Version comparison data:

______________________________

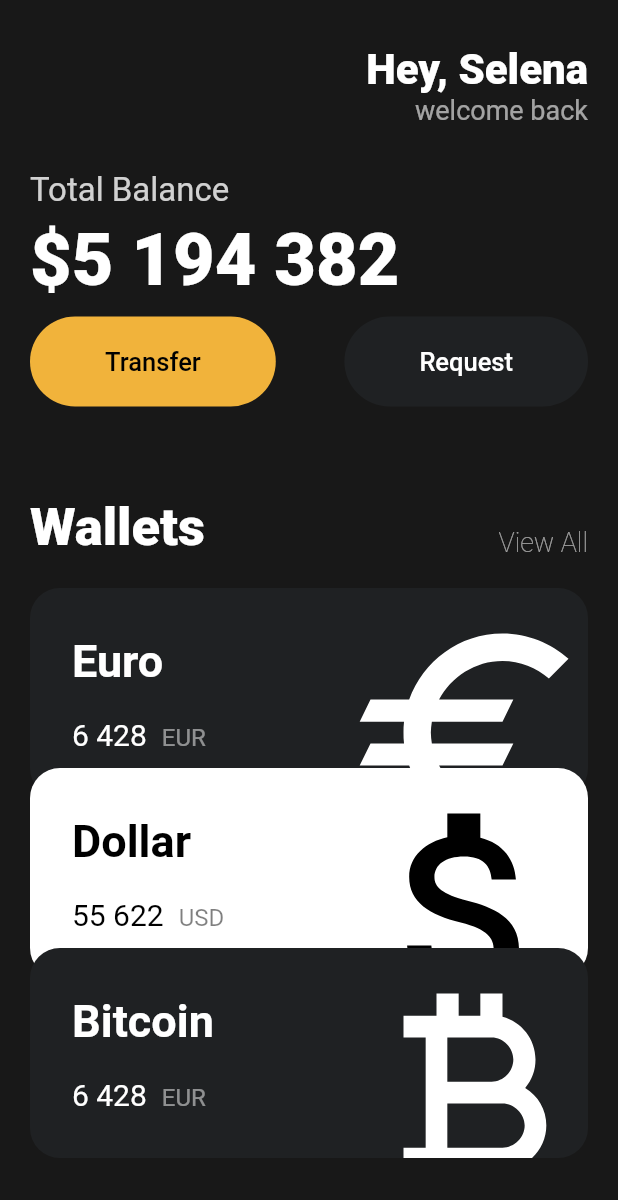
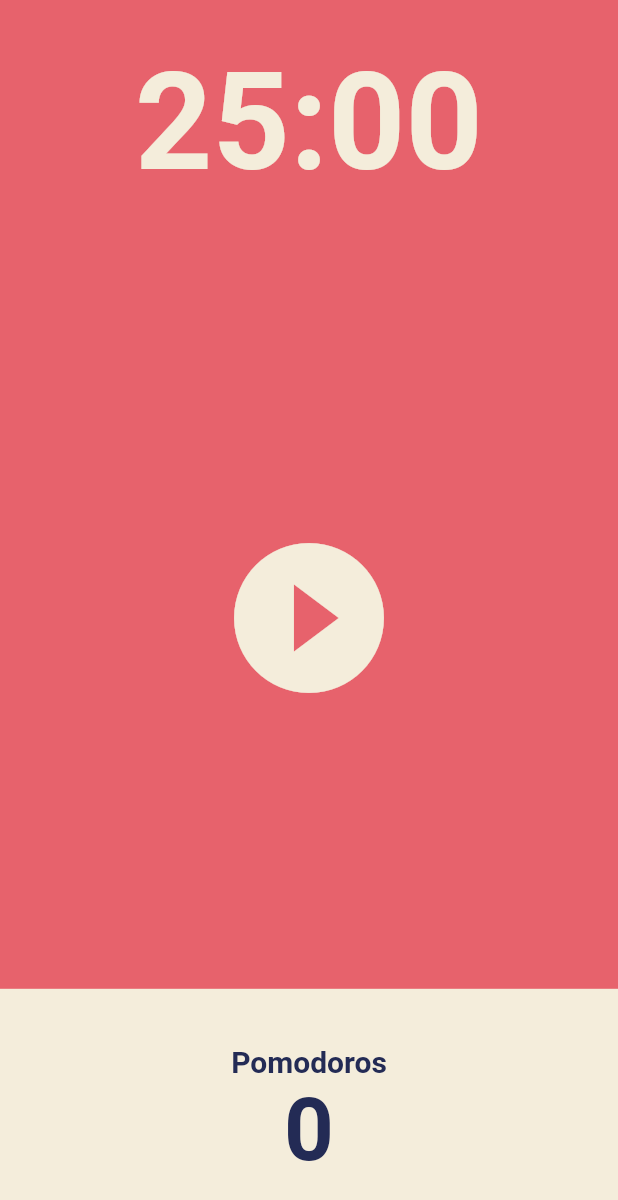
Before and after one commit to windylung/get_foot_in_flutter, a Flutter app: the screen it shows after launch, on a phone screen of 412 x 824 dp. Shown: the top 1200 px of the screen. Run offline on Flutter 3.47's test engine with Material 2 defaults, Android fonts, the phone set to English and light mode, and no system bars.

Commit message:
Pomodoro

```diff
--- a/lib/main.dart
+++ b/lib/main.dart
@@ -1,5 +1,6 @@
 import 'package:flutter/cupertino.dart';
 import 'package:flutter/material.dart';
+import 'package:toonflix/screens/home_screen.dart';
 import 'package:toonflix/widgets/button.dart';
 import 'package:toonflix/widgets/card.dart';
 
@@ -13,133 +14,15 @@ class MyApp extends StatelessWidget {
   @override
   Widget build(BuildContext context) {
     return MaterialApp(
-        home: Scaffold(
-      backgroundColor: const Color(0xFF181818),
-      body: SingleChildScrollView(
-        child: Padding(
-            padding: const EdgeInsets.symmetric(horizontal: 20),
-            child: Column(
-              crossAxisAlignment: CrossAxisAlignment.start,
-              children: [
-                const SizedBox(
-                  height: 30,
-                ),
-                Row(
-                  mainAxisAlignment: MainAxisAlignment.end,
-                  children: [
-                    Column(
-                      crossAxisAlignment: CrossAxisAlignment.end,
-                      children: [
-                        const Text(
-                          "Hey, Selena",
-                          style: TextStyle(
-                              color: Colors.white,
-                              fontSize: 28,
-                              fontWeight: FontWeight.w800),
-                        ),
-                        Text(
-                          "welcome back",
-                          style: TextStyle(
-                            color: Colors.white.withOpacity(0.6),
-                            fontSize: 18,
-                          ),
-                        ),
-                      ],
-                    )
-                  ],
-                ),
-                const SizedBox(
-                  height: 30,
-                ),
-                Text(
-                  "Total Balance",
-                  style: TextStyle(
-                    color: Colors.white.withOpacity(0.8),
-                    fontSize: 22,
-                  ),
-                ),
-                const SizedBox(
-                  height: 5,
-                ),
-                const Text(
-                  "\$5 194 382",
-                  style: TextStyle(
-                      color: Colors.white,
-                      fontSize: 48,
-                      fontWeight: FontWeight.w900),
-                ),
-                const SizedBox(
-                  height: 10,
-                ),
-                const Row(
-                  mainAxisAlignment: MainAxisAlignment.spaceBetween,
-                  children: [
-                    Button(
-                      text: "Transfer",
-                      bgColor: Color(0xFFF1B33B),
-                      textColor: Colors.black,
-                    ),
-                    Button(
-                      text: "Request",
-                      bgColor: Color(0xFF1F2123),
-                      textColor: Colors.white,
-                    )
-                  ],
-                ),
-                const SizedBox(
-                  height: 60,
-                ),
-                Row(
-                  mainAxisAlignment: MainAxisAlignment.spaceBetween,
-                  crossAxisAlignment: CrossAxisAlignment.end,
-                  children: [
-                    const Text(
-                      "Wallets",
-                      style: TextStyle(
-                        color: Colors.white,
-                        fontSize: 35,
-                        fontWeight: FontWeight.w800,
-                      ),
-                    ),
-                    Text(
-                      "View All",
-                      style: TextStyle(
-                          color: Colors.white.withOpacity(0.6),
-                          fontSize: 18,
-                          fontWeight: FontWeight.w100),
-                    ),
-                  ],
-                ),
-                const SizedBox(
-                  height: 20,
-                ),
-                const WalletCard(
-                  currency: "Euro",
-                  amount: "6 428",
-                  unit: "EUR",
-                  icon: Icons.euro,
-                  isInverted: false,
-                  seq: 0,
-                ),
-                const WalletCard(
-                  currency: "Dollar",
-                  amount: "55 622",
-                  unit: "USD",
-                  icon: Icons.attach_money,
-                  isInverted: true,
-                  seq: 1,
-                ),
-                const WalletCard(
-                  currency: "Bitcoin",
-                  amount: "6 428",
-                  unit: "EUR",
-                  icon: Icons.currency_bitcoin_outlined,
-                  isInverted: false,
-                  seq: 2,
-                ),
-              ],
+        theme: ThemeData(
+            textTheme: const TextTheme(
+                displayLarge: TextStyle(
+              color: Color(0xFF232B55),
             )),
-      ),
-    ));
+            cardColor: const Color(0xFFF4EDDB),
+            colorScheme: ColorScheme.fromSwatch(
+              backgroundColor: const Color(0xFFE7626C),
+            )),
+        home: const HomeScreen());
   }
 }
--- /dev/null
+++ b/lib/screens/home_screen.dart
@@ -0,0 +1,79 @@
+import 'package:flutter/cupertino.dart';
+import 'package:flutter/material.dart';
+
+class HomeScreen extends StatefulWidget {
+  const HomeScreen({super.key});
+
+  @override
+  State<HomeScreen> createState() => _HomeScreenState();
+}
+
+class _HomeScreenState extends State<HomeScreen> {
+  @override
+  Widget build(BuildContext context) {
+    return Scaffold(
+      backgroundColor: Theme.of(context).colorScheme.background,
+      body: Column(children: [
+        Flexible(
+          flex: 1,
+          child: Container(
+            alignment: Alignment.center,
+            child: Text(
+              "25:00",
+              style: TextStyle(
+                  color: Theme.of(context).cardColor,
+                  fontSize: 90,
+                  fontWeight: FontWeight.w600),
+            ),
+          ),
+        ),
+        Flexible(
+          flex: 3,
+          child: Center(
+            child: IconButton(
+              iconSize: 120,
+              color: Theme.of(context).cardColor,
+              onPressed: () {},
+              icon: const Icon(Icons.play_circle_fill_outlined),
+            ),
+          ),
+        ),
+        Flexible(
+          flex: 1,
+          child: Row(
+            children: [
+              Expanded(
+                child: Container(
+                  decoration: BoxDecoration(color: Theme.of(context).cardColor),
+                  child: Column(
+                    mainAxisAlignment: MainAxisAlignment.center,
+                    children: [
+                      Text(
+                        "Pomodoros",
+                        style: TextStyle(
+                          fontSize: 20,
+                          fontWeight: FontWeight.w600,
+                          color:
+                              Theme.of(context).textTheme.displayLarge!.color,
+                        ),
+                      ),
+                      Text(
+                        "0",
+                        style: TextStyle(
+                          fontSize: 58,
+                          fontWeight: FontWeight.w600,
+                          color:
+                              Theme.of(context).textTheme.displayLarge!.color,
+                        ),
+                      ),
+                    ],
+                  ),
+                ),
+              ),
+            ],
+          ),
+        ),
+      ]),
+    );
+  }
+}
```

______________________________

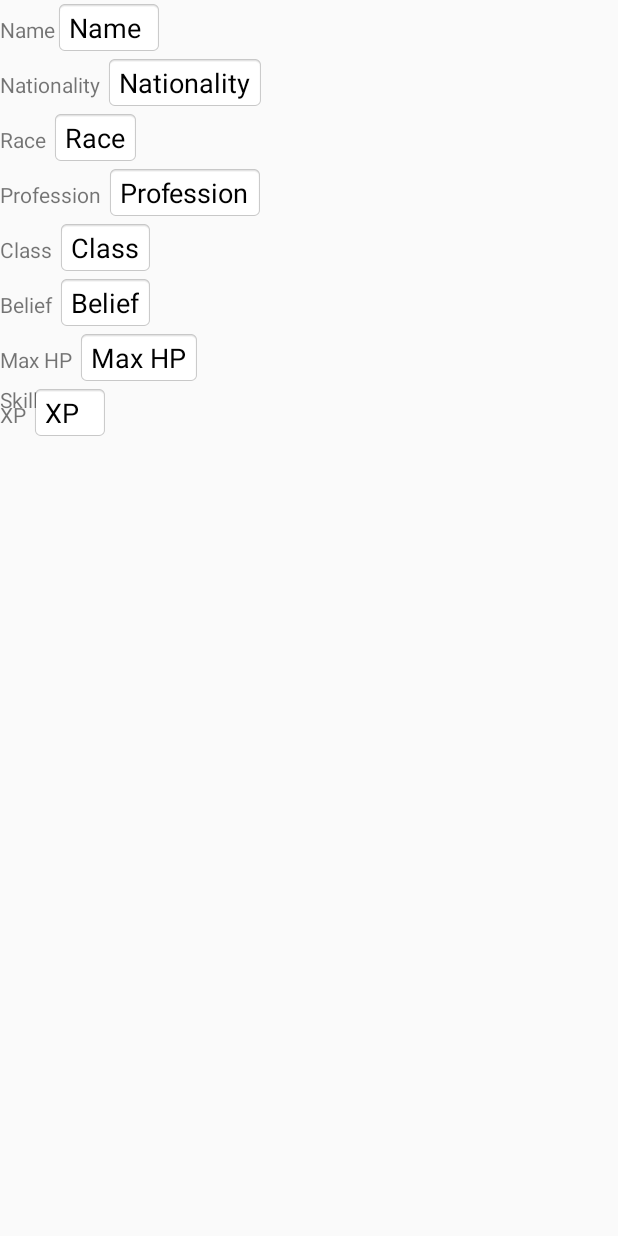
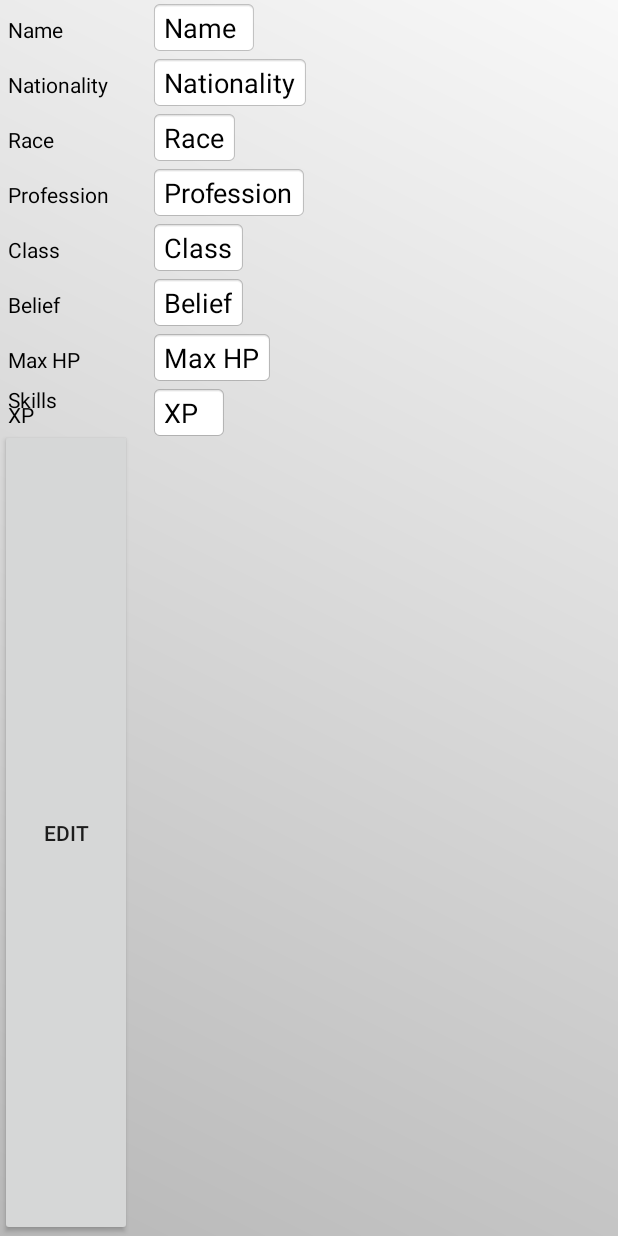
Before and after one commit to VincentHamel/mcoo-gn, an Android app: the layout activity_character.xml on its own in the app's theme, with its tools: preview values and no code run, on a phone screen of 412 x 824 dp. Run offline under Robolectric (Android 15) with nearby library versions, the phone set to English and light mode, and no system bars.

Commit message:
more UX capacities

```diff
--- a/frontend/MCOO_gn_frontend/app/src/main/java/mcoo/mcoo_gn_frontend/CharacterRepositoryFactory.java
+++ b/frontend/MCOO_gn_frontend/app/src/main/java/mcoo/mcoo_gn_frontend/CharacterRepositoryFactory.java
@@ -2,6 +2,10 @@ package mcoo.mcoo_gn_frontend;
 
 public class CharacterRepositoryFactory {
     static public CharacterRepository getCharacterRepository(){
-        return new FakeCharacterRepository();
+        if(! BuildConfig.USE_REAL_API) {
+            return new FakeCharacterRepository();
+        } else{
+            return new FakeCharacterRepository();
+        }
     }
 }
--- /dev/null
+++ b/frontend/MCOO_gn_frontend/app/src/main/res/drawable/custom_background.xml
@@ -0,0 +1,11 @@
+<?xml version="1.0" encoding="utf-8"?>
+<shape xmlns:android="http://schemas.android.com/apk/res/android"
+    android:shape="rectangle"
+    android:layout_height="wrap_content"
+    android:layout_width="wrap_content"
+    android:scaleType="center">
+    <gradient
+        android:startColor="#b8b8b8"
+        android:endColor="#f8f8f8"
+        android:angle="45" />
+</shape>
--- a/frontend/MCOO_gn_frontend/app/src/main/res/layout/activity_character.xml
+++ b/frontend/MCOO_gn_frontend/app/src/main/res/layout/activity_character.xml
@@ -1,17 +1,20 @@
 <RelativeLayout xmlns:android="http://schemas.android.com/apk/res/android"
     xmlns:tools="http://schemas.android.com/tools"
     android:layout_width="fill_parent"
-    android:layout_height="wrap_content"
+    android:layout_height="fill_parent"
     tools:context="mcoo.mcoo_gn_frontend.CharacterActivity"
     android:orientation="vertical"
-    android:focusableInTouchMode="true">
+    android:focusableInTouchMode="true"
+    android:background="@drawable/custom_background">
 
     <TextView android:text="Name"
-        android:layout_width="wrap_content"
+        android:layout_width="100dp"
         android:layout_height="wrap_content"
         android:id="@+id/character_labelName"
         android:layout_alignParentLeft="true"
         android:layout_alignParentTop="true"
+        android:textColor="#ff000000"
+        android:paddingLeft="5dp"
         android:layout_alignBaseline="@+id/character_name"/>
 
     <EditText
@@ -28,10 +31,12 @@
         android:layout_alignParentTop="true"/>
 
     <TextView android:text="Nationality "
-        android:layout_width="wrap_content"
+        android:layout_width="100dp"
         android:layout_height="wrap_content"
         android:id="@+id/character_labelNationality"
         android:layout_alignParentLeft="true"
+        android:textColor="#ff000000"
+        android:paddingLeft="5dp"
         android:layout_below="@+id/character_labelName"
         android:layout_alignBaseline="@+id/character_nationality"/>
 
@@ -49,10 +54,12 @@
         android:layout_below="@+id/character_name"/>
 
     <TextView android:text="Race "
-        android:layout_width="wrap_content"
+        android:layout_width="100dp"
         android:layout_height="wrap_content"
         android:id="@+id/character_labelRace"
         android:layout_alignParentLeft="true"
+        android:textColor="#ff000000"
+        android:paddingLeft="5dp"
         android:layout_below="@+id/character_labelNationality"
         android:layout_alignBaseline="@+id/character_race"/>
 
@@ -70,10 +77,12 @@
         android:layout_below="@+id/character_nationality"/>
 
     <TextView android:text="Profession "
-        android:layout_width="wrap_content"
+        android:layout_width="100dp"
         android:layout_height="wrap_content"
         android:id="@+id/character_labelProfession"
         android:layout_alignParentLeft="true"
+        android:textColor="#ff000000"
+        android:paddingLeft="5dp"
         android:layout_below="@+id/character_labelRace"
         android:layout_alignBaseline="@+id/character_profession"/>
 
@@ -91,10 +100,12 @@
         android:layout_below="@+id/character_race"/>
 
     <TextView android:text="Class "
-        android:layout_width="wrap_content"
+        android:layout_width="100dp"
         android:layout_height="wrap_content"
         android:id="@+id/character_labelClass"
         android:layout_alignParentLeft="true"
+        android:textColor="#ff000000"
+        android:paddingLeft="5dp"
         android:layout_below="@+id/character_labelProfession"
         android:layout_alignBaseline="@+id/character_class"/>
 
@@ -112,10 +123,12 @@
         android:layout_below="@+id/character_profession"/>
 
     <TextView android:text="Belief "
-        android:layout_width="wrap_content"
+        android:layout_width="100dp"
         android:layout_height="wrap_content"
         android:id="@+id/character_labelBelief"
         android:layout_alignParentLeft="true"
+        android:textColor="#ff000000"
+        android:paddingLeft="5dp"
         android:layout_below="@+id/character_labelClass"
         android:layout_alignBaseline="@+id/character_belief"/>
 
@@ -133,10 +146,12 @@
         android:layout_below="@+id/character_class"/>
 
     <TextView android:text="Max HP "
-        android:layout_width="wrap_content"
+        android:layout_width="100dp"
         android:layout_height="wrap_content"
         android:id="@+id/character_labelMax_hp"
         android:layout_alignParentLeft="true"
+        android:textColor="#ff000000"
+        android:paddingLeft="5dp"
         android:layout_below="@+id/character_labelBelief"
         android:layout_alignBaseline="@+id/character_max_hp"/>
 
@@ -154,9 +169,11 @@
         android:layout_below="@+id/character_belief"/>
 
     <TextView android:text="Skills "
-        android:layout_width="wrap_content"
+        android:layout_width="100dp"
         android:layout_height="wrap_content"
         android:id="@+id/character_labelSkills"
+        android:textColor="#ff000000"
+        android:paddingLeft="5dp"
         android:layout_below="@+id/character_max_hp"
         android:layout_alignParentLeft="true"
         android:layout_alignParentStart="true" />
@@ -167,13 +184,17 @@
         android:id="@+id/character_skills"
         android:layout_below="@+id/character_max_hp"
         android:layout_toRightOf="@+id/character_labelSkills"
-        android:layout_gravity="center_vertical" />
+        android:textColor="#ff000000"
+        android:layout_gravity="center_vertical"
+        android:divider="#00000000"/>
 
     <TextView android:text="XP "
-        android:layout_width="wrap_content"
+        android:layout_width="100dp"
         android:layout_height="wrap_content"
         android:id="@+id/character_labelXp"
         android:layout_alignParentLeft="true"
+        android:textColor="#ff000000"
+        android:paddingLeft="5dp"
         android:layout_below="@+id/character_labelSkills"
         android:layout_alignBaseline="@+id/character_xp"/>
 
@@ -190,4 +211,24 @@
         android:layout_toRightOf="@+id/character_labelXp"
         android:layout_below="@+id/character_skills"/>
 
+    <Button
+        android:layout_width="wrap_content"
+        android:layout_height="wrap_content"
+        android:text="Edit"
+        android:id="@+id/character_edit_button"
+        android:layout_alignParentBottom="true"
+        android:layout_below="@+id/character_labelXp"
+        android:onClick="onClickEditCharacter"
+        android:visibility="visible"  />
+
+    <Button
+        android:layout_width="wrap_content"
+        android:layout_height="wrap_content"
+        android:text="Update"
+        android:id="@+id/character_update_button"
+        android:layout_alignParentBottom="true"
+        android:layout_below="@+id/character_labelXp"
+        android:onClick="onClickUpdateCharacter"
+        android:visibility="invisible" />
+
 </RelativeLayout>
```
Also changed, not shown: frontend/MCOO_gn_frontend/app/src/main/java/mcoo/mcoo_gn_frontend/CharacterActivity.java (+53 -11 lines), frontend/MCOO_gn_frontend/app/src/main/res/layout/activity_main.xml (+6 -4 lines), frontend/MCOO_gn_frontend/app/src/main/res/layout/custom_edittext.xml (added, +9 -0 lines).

______________________________

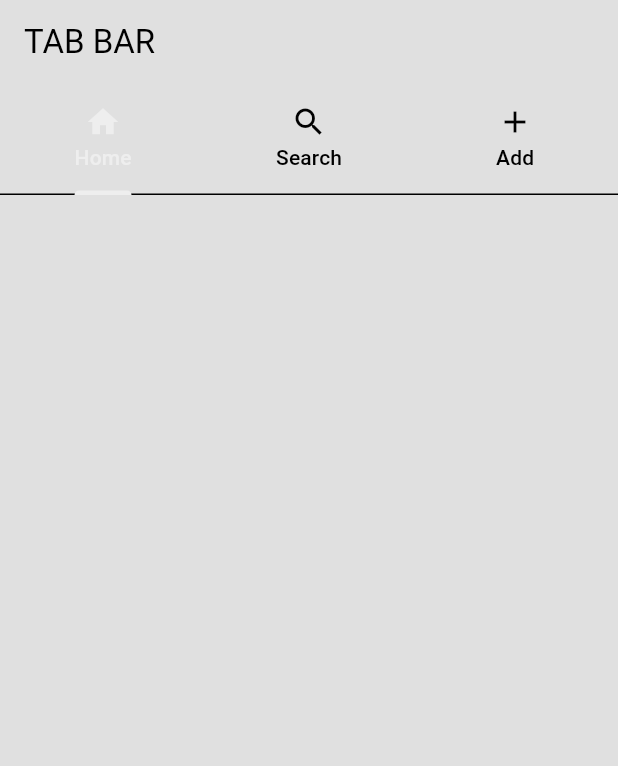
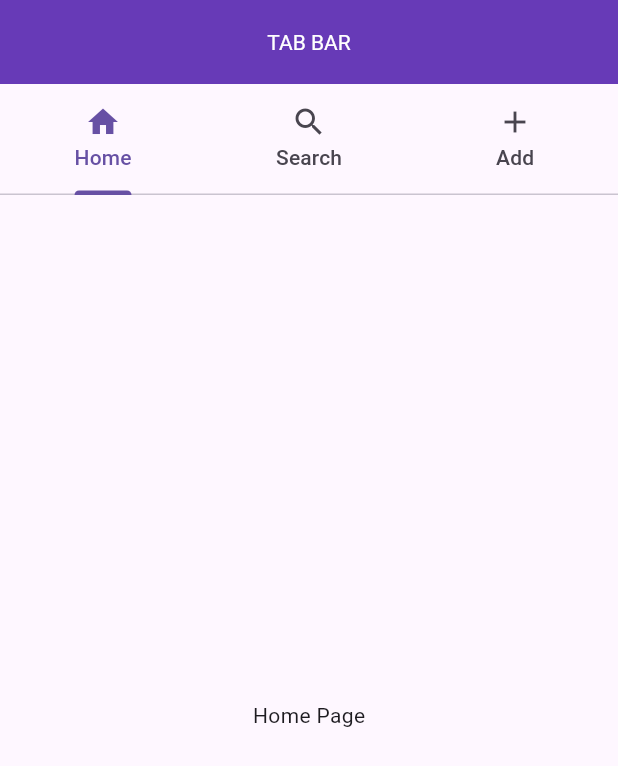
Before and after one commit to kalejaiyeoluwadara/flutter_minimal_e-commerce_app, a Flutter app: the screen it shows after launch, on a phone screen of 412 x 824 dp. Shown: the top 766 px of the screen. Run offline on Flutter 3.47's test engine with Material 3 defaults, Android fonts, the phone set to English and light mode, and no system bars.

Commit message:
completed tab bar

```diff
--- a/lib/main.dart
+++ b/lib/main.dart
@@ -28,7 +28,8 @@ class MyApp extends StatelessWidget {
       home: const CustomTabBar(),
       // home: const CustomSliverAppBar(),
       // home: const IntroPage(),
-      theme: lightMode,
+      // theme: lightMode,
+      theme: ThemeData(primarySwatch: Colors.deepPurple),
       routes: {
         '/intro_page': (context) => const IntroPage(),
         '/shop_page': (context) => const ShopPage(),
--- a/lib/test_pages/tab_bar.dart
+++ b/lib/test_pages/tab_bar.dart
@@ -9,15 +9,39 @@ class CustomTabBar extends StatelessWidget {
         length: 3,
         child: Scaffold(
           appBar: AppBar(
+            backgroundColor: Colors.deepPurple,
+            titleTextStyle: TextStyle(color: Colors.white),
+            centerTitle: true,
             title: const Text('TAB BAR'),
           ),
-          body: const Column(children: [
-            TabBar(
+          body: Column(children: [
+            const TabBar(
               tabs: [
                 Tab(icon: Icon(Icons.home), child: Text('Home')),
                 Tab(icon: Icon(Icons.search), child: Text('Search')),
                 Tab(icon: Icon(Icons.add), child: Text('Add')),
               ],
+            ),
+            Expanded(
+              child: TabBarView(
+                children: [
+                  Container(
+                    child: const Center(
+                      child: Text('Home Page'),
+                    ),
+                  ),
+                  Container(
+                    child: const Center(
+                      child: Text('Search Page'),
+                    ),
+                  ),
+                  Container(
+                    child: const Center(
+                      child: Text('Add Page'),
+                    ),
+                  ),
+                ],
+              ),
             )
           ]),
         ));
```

______________________________

Wherever a line in the data above holds the word "body", copy that line.

Solved exercise:
-      body: SingleChildScrollView(
+      body: Column(children: [
-          body: const Column(children: [
+          body: Column(children: [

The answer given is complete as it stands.